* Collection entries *
%%

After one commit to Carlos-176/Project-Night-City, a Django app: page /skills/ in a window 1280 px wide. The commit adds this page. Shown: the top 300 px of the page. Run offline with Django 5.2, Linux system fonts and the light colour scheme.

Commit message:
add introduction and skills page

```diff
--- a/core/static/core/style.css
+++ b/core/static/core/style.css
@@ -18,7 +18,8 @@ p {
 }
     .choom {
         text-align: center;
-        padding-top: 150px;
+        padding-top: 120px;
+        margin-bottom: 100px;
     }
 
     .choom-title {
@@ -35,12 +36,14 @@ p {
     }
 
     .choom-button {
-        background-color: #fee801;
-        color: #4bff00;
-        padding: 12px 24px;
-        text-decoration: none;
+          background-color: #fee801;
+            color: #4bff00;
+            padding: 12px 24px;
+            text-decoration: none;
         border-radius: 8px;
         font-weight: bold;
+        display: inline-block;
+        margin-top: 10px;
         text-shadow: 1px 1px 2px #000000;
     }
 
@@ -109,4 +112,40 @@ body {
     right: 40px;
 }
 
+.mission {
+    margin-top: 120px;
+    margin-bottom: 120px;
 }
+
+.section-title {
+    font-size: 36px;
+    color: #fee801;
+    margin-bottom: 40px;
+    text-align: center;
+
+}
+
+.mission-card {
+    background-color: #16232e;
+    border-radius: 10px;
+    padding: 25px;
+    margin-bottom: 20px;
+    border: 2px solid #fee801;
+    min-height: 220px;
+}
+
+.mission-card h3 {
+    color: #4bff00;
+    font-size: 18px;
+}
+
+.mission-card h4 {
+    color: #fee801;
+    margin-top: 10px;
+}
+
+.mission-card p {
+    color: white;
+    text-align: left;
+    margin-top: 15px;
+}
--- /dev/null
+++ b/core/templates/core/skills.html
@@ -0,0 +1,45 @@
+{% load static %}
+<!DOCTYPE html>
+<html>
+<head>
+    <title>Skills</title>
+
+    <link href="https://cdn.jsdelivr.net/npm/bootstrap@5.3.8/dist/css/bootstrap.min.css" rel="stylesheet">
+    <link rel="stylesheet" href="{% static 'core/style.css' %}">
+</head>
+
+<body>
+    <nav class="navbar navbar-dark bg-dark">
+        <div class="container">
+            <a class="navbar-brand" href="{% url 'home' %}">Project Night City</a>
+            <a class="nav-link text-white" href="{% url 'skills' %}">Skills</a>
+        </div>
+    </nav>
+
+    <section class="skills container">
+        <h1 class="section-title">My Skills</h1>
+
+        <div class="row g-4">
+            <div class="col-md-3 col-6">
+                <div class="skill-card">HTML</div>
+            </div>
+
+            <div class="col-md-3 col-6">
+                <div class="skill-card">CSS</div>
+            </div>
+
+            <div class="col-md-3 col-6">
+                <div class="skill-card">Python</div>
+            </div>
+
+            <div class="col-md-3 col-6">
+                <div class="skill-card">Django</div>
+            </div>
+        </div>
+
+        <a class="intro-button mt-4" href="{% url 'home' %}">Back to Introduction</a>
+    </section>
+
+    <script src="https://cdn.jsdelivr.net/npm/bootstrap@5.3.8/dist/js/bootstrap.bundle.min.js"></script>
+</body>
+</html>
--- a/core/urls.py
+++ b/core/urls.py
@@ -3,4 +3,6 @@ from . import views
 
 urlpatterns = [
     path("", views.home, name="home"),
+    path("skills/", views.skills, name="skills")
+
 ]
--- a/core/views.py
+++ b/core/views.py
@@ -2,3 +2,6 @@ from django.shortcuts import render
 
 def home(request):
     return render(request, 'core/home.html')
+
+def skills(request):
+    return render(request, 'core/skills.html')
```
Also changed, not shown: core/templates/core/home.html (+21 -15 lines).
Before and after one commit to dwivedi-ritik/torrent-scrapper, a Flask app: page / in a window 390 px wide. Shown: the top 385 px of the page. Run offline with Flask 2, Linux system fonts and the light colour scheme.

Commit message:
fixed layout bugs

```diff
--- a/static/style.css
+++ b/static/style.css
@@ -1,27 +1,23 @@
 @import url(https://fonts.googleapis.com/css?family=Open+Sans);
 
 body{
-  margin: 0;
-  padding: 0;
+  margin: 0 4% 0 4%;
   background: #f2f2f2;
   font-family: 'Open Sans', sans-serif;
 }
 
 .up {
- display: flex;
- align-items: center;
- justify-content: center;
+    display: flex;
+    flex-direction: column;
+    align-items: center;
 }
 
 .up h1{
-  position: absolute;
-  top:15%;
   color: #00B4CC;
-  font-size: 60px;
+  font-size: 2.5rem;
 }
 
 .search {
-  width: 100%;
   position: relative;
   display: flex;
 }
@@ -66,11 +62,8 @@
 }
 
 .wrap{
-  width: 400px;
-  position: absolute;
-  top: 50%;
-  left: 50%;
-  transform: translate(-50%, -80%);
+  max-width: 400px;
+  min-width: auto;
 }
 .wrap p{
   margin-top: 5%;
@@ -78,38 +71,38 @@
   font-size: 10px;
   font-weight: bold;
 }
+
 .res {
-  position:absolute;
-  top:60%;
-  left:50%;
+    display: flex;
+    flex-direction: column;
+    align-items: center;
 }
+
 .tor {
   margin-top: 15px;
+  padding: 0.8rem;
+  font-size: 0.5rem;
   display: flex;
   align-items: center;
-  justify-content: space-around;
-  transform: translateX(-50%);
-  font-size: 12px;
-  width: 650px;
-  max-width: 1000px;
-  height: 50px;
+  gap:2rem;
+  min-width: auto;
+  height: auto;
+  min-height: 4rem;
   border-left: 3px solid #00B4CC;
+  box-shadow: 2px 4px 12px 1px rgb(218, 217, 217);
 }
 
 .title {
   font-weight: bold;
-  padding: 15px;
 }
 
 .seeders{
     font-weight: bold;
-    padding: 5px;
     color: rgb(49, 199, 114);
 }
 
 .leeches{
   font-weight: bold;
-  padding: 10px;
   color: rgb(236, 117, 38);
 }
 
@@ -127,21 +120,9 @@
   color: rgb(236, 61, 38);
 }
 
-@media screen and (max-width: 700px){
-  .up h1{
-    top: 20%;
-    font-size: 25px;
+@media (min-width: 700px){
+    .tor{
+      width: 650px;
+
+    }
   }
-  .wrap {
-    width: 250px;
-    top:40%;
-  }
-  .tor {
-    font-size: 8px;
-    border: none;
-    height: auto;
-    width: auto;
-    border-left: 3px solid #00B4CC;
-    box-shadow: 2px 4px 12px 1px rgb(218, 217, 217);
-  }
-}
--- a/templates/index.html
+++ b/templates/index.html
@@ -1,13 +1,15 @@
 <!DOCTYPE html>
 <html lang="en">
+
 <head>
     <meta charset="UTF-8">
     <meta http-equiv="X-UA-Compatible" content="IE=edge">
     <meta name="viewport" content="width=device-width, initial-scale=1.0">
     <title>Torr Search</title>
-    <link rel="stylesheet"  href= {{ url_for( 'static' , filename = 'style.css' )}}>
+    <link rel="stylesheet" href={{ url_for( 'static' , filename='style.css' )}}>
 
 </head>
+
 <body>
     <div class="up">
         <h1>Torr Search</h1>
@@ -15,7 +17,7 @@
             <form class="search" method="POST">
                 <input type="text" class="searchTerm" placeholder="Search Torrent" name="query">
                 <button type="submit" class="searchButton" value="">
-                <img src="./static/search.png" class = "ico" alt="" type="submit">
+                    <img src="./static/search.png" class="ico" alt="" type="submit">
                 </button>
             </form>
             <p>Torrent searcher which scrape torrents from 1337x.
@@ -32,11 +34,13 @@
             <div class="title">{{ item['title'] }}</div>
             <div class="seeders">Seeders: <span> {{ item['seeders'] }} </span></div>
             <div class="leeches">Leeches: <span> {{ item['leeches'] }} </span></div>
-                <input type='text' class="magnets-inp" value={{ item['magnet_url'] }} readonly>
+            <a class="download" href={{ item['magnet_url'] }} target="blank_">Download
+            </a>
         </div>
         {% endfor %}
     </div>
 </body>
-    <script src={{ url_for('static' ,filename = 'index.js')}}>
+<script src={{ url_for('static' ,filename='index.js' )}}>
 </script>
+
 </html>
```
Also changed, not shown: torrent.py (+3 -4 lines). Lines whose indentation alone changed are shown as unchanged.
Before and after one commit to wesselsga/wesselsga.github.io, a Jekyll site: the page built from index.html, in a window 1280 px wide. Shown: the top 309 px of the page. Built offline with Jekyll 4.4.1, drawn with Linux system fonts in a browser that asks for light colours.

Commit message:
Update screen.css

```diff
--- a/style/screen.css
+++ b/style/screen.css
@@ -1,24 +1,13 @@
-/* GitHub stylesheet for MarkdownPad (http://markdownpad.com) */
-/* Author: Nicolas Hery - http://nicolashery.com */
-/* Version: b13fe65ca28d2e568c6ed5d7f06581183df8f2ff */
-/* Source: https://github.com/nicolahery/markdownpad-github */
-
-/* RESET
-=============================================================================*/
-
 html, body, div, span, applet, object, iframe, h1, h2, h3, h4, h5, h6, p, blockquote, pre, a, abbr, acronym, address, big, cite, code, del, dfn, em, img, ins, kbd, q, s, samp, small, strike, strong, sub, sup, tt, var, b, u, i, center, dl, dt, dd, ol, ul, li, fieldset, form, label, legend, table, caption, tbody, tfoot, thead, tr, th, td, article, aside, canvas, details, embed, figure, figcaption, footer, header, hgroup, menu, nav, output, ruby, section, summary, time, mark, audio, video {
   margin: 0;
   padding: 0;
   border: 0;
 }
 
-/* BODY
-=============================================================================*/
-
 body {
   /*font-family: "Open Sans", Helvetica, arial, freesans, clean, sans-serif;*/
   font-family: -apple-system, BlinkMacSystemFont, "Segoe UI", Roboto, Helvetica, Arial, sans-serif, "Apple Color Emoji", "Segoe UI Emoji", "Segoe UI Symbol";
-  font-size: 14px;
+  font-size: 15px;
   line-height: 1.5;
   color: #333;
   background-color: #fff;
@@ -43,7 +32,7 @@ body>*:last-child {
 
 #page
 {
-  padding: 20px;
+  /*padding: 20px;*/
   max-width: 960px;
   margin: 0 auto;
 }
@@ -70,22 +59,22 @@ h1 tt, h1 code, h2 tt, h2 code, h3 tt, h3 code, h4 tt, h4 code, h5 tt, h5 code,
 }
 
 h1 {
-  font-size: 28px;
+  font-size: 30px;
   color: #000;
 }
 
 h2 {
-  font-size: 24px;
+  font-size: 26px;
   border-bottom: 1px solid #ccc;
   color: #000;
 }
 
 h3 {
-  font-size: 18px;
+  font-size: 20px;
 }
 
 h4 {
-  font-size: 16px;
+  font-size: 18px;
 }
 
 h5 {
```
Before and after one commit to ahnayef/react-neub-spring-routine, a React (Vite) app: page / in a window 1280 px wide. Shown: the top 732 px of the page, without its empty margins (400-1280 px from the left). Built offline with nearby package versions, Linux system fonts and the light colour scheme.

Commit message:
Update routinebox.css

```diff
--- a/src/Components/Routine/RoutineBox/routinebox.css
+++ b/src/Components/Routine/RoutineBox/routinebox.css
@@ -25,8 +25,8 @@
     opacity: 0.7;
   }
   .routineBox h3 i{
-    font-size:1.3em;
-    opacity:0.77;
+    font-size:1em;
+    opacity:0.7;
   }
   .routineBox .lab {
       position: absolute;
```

%%

* Work instruction *
For every line of the records that includes the string "left", add one to a tally; the answer is that tally alone.

* Final answer *
6